Andre was diagnosed with Autism at age 2 1/2, and boy, oh boy, was it a bitter pill for me to swallow. Even though the signs are all there, right in your face, and you know the truth deep in your gut, you don’t want to think it could happen to you. All of a sudden you’ve gone from having a child who is a little bit different to being the parent of a special needs child. For life.
As many parents explain, it’s like going through a mourning period. Years before I ever became pregnant, I read about visiting Holland even though you planned for Italy, and it’s true. You’re on a whole other journey, but you know what? It’s not half bad.
What is Autism anyway?
From the Autism Speaks website:
“Autism spectrum disorder (ASD) and autism are both general terms for a group of complex disorders of brain development. These disorders are characterized, in varying degrees, by difficulties in social interaction, verbal and nonverbal communication and repetitive behaviors. They include autistic disorder, Rett syndrome, childhood disintegrative disorder, pervasive developmental disorder-not otherwise specified (PDD-NOS) and Asperger syndrome….
Autism appears to have its roots in very early brain development. However, the most obvious signs of autism and symptoms of autism tend to emerge between 2 and 3 years of age.”
The first few weeks after Andre’s diagnosis were murky; there was so much to absorb and process, but I am so thankful for the people who helped me navigate those dark waters. There are so many resources availble, and thank GOD for Social Media, which makes it so easy to connect with parents who understand that sometimes you want to cry. In public. That your 5 year old is terrified of public restrooms and you haven’t been able to use one in years. That your child still isn’t fully potty trained. That you dream of being able to hold a basic conversation with your child. That there’s just so much verbal stimming anyone can take.
Three years into our journey, what I know more than ever is the importance of spreading the awareness of exactly what Autism is. No, my child is not a monster, nor is he Rain Man, and he certainly does not need more disciplining from me. What he needs is understanding from the world. And my dream is that one day that will come to pass.
The best thing you can do for a family that deals with Austism? Educate yourself on Autism. Be supportive. Be there.
Andre is my lively, smart, handsome little boy. And I am one very proud mother.
Here’s more about Andre. He’s a pretty cool kid. 🙂

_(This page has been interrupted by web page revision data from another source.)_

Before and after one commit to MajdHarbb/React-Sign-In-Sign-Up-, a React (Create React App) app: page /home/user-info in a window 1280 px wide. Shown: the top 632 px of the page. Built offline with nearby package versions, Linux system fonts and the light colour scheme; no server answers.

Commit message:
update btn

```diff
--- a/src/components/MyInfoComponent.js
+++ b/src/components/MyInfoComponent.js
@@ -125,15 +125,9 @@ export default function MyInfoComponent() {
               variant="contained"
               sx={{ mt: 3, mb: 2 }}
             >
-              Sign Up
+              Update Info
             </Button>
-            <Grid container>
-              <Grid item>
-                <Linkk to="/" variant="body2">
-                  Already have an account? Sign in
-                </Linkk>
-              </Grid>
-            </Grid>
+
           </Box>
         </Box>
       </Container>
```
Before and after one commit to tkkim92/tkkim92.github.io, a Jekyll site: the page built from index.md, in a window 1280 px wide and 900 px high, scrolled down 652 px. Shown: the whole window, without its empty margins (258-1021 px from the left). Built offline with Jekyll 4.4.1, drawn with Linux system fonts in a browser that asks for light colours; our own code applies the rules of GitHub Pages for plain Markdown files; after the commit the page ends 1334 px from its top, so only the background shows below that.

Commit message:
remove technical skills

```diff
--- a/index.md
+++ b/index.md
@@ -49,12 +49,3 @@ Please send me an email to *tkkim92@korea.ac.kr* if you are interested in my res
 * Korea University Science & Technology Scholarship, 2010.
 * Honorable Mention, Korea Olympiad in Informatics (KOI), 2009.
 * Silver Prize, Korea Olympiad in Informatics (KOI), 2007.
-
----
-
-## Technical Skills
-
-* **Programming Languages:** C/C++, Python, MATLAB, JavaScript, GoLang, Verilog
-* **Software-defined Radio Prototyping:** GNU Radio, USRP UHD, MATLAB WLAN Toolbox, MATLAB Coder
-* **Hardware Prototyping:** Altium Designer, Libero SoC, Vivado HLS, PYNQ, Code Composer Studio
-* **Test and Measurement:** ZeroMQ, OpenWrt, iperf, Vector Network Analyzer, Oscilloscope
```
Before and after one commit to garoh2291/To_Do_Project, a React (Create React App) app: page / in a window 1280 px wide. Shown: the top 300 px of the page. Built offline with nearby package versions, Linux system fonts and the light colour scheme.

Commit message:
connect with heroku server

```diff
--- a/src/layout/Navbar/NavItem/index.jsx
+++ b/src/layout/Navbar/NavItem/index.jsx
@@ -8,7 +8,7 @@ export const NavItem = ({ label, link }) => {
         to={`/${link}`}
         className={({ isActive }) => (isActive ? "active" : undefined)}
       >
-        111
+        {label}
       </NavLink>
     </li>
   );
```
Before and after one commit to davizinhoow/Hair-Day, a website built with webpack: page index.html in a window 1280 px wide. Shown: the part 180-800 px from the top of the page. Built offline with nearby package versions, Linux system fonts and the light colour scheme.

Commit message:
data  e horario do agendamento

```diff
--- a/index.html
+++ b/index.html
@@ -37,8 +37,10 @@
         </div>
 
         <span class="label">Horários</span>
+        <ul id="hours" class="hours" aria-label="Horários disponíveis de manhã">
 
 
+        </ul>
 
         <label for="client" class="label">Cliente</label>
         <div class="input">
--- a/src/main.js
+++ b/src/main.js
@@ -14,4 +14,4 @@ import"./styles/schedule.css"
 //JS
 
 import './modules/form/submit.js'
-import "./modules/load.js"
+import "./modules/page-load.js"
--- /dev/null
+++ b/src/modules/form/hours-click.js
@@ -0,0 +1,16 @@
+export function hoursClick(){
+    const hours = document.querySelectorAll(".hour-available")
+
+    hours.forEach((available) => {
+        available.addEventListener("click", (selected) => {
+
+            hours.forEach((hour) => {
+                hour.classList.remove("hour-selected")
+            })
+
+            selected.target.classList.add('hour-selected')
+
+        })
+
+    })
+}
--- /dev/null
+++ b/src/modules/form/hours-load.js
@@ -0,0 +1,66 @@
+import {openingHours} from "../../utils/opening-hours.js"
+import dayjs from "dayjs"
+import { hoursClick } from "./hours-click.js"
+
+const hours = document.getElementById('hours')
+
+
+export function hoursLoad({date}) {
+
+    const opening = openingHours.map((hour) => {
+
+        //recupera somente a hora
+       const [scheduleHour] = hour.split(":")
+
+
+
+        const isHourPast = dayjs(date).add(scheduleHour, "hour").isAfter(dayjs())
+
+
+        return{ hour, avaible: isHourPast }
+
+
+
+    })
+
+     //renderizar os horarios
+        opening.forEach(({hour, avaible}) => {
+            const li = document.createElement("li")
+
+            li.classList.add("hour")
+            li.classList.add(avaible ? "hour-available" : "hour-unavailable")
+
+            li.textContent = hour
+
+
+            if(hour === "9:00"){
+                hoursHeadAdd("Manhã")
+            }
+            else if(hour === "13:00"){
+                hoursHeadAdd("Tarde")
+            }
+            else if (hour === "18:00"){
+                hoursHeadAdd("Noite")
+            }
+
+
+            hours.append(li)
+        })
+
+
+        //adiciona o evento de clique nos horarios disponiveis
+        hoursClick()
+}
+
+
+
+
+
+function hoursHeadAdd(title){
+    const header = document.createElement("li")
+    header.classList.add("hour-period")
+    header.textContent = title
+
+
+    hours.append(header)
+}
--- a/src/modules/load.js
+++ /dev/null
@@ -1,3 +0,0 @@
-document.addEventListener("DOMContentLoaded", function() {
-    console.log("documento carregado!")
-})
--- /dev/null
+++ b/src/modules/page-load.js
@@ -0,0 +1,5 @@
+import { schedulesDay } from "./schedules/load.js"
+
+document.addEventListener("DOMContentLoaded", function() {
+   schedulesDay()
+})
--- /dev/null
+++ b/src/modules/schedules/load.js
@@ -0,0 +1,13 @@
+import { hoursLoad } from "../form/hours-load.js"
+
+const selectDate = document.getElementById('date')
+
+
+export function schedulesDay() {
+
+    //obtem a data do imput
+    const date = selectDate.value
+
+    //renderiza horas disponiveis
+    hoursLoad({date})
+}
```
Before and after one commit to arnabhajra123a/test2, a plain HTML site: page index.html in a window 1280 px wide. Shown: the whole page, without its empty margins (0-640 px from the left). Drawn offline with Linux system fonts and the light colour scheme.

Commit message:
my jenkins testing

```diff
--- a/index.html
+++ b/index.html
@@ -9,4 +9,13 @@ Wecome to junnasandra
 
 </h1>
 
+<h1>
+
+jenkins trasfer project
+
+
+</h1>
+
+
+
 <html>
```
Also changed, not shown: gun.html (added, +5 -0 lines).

April is Autism Awareness Month, and April 2nd is Light It Up Blue day. On this special day, many landmarks, including the Empire State Building, will be lit up with blue lights, to spread awareness of Autism. 1 in 88 children are diagnosed with Autism Spectrum Disorder … awareness is more important than ever!